Start of TASK MATERIAL

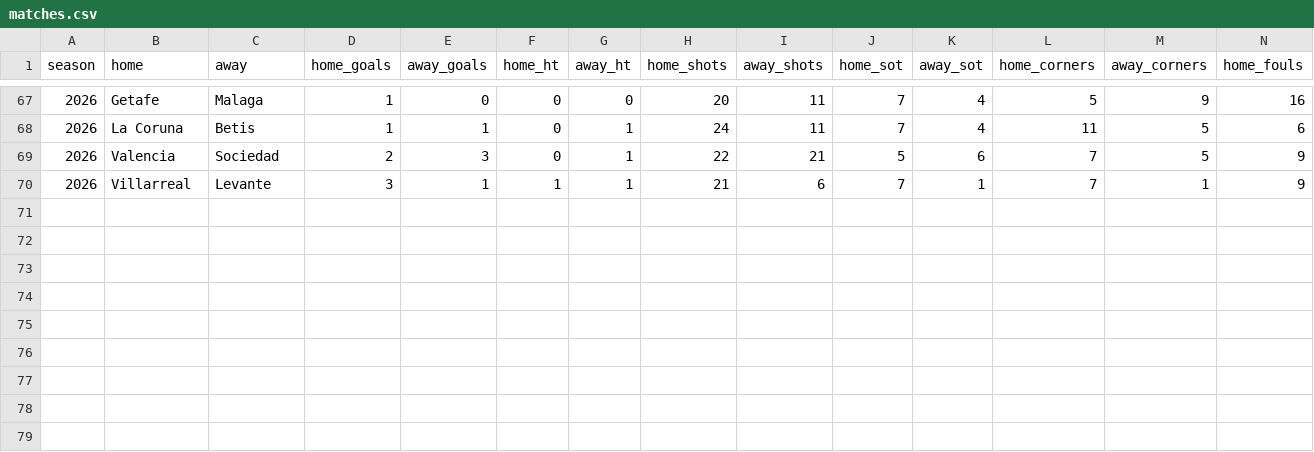
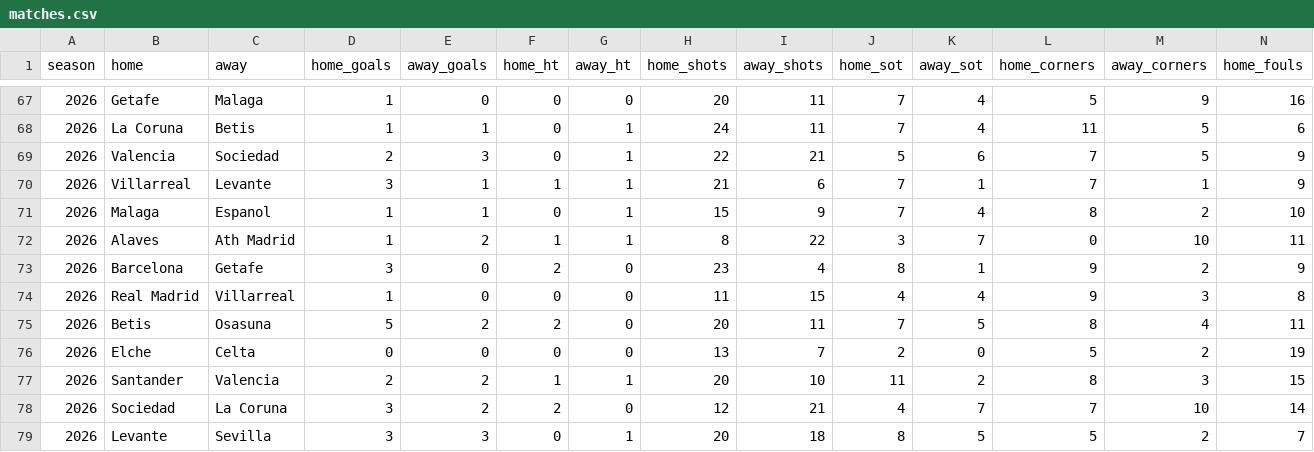
Before and after one commit to prhoguns/barcelona-player-progress-europe-benchmark, a CSV file: data/current/la-liga/matches.csv, drawn as a sheet; only a part is shown, gaps mark what is left out; rows hold the shown columns only; the diff names each change by its address in the sheet, - before the commit and + after, or states it on an @@ line.

```diff
--- a/data/current/la-liga/matches.csv
+++ b/data/current/la-liga/matches.csv
+row 71: 2026 | Malaga | Espanol | 1 | 1 | 0 | 1 | 15 | 9 | 7 | 4 | 8 | 2 | 10
+row 72: 2026 | Alaves | Ath Madrid | 1 | 2 | 1 | 1 | 8 | 22 | 3 | 7 | 0 | 10 | 11
+row 73: 2026 | Barcelona | Getafe | 3 | 0 | 2 | 0 | 23 | 4 | 8 | 1 | 9 | 2 | 9
+row 74: 2026 | Real Madrid | Villarreal | 1 | 0 | 0 | 0 | 11 | 15 | 4 | 4 | 9 | 3 | 8
+row 75: 2026 | Betis | Osasuna | 5 | 2 | 2 | 0 | 20 | 11 | 7 | 5 | 8 | 4 | 11
+row 76: 2026 | Elche | Celta | 0 | 0 | 0 | 0 | 13 | 7 | 2 | 0 | 5 | 2 | 19
+row 77: 2026 | Santander | Valencia | 2 | 2 | 1 | 1 | 20 | 10 | 11 | 2 | 8 | 3 | 15
+row 78: 2026 | Sociedad | La Coruna | 3 | 2 | 2 | 0 | 12 | 21 | 4 | 7 | 7 | 10 | 14
+row 79: 2026 | Levante | Sevilla | 3 | 3 | 0 | 1 | 20 | 18 | 8 | 5 | 5 | 2 | 7
```
Also changed, not shown: data/current/forecast_archive.csv, data/current/premier-league/matches.csv, 12 other files.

End of TASK MATERIAL

• WORK ORDER:
Please reproduce the entries from above exactly; images are not part of the copy.

• SOLUTION:
Before and after one commit to prhoguns/barcelona-player-progress-europe-benchmark, a CSV file: data/current/la-liga/matches.csv, drawn as a sheet; only a part is shown, gaps mark what is left out; rows hold the shown columns only; the diff names each change by its address in the sheet, - before the commit and + after, or states it on an @@ line.

```diff
--- a/data/current/la-liga/matches.csv
+++ b/data/current/la-liga/matches.csv
+row 71: 2026 | Malaga | Espanol | 1 | 1 | 0 | 1 | 15 | 9 | 7 | 4 | 8 | 2 | 10
+row 72: 2026 | Alaves | Ath Madrid | 1 | 2 | 1 | 1 | 8 | 22 | 3 | 7 | 0 | 10 | 11
+row 73: 2026 | Barcelona | Getafe | 3 | 0 | 2 | 0 | 23 | 4 | 8 | 1 | 9 | 2 | 9
+row 74: 2026 | Real Madrid | Villarreal | 1 | 0 | 0 | 0 | 11 | 15 | 4 | 4 | 9 | 3 | 8
+row 75: 2026 | Betis | Osasuna | 5 | 2 | 2 | 0 | 20 | 11 | 7 | 5 | 8 | 4 | 11
+row 76: 2026 | Elche | Celta | 0 | 0 | 0 | 0 | 13 | 7 | 2 | 0 | 5 | 2 | 19
+row 77: 2026 | Santander | Valencia | 2 | 2 | 1 | 1 | 20 | 10 | 11 | 2 | 8 | 3 | 15
+row 78: 2026 | Sociedad | La Coruna | 3 | 2 | 2 | 0 | 12 | 21 | 4 | 7 | 7 | 10 | 14
+row 79: 2026 | Levante | Sevilla | 3 | 3 | 0 | 1 | 20 | 18 | 8 | 5 | 5 | 2 | 7
```
Also changed, not shown: data/current/forecast_archive.csv, data/current/premier-league/matches.csv, 12 other files.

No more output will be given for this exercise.